I know, it's been a while since I've done one of these, hasn't it? I've just been having so much fun there's not much time to be thoughtful! Today I wanted to review a book Dad and I just finished: Sons and Lovers, by D.H. Lawrence.
This is the first D.H. Lawrence book I've ever read, and I've got to say I am less than impressed. I was looking forward to it because 1) Lawrence has a sordid history in... well, history; 2) He is an English writer whose influences meld the pastoral and manners/gentry genre-- a sort of love-child between Thomas Hardy and Jane Austen; and 3) It's always interesting to see what other cultures consider risque and/or salacious. I was sorely disappointed, however.
The story is of Paul Morel and his family. His father is an illiterate, coarse coal miner and his mother is a lady who married beneath her. So, when she discovers that her life is a good deal less satisfying than she desires, she attempts to live vicariously through her children (first through the eldest William and then Paul). This causes a very enmeshed relationship to develop between the boys and their mother, especially Paul, since he is a "sensitive artist" type. The book is divided into two halves. The first concerns itself with the early married life of Mr. and Mrs. Morel, up to the point when William leaves the family picture. The second half concerns itself with the many loves of Paul Morel, and the moderately unsettling triangles which develop between Paul, his mother, and his girl du jour.

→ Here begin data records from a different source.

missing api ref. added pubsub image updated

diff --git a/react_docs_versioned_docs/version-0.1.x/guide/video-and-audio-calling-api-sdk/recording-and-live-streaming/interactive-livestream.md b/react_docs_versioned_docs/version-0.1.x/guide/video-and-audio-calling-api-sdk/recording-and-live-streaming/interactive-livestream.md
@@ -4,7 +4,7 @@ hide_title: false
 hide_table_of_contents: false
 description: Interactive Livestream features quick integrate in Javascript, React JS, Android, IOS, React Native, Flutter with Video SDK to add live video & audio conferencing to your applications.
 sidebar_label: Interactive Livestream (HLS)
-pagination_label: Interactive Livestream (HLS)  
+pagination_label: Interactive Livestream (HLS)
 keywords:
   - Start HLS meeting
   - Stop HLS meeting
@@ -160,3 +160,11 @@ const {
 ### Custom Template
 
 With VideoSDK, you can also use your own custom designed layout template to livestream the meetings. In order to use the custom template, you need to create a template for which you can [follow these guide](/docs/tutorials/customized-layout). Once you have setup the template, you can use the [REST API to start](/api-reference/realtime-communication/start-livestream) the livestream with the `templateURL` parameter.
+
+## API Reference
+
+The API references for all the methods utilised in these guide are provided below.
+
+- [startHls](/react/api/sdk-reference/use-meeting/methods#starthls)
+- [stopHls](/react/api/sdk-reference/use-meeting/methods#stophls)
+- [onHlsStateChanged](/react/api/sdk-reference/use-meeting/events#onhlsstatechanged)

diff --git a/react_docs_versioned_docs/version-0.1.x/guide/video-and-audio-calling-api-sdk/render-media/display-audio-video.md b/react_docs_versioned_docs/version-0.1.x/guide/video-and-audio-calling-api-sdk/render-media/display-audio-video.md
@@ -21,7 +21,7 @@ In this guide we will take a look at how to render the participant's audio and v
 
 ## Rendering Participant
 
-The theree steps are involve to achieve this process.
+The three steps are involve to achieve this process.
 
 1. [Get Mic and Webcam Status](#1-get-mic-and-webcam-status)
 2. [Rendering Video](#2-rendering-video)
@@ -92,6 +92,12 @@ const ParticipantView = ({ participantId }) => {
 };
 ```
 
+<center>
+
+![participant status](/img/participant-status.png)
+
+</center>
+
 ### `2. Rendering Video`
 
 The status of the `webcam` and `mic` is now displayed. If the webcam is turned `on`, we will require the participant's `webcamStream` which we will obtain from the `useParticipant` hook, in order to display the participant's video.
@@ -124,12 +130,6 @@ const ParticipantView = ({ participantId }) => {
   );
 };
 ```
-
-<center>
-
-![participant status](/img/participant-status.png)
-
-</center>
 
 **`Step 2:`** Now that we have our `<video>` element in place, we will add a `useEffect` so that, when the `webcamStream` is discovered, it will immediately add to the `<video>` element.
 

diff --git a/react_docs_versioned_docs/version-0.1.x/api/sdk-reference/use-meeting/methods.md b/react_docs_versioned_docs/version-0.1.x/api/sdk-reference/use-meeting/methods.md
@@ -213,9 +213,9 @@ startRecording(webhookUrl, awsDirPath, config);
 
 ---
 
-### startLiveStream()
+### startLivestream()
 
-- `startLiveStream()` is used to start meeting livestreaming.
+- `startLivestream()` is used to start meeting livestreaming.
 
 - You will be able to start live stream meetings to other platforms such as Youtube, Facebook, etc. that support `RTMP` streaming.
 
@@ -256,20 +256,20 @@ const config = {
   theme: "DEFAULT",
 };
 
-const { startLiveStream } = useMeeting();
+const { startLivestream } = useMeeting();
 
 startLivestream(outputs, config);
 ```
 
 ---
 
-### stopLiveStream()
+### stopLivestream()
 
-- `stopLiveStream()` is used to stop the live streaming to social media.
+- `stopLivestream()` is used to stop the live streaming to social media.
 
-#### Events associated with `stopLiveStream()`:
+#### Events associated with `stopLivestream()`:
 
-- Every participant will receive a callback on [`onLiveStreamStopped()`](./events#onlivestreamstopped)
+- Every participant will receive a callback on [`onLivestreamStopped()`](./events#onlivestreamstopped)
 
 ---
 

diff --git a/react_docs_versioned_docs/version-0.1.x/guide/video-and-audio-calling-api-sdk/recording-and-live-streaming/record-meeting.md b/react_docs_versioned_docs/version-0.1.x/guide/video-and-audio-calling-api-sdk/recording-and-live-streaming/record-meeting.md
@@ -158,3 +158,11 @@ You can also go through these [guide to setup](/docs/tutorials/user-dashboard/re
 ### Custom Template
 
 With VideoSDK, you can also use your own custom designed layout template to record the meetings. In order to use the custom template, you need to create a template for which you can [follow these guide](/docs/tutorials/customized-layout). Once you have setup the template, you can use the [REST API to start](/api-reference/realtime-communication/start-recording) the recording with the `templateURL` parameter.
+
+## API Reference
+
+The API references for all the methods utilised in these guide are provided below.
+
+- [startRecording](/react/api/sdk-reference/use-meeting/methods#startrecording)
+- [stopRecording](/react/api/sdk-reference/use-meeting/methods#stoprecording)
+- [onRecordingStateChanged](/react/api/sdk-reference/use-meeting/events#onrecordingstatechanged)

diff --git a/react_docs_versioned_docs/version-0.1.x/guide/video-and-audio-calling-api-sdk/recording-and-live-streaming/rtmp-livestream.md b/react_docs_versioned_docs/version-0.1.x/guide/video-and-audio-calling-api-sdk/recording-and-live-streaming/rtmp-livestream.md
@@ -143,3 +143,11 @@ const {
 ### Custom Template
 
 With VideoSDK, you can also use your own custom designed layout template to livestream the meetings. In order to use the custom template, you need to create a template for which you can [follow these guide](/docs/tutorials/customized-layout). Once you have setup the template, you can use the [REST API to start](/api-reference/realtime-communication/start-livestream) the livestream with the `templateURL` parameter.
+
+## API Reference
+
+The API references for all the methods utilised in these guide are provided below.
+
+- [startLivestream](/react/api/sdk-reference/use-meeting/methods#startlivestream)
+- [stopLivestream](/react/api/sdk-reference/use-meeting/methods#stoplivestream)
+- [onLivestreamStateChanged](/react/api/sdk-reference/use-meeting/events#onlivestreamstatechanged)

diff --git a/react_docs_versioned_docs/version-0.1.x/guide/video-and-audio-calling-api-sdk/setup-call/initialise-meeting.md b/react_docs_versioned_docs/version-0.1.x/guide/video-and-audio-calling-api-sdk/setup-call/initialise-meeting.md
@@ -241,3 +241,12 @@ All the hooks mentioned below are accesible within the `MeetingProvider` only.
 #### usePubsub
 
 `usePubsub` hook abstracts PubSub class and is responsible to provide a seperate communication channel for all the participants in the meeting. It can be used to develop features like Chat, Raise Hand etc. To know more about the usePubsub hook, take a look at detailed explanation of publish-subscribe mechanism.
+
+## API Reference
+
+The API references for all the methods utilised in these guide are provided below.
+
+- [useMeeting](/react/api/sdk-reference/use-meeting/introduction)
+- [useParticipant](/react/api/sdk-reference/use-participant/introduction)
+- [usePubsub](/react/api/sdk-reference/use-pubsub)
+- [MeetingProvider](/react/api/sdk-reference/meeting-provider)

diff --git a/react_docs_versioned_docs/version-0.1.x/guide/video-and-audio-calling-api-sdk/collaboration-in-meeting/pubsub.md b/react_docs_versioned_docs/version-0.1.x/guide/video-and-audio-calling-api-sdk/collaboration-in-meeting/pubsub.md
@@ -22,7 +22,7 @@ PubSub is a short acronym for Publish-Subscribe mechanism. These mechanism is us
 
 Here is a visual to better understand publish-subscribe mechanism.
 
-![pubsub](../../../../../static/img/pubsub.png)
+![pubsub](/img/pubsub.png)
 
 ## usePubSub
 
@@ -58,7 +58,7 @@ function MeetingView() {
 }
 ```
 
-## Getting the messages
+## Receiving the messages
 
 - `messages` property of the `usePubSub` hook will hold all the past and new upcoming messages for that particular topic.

The number one reason why I didn't like it was the writing style. Lawrence's characters would feel more at home in Dostoevsky, since they are all histrionic and capricious. Unfortunately, Lawrence cannot approximate the poetic beauty of Dostoevsky; he cannot even rise to poignant tragedy like Thomas Hardy. I think it might be because Lawrence's characters seem to have no raison d'etre: they are just plain wierd. Or at least, Lawrence doesn't do a good enough job of explaining and rationalizing Paul Morel's inner struggles between his love for his women and his love for his mother. It is just bold-facedly stated: Paul will never marry while his mother lives. End of story. Or perhaps it is that I find the Oedipus construct to be a fair explanation of possible unconscious processes but a failure as an adequate explanation for actual life choices. In any case, I haven't the faintest idea why either Clara or Miriam would have any abiding interest in Paul. In many ways, a good book is like a good movie: it does more than tell you to care for the characters, it actually finds ways to make you do so. I just couldn't care less what happened to Paul because I couldn't understand his motivations, I felt sorry for the women he loved but was baffled why they put up with him, and I alternately pitied and despised Mrs. Morel for her passive-agressive behaviors and selfish machinations.
All in all, the experience was certainly not pleasant, but that is not why I read books. I read them to gain insight into the variety of human life and human thought. Goodness knows there's plenty of that to be had! All you humans out there are an odd bunch: you have an overabundance of self- and other-awareness, but you can use it in such strange ways. Or you just don't use it at all. I give up. I'm going back to my bowl of food.
3 weeks ago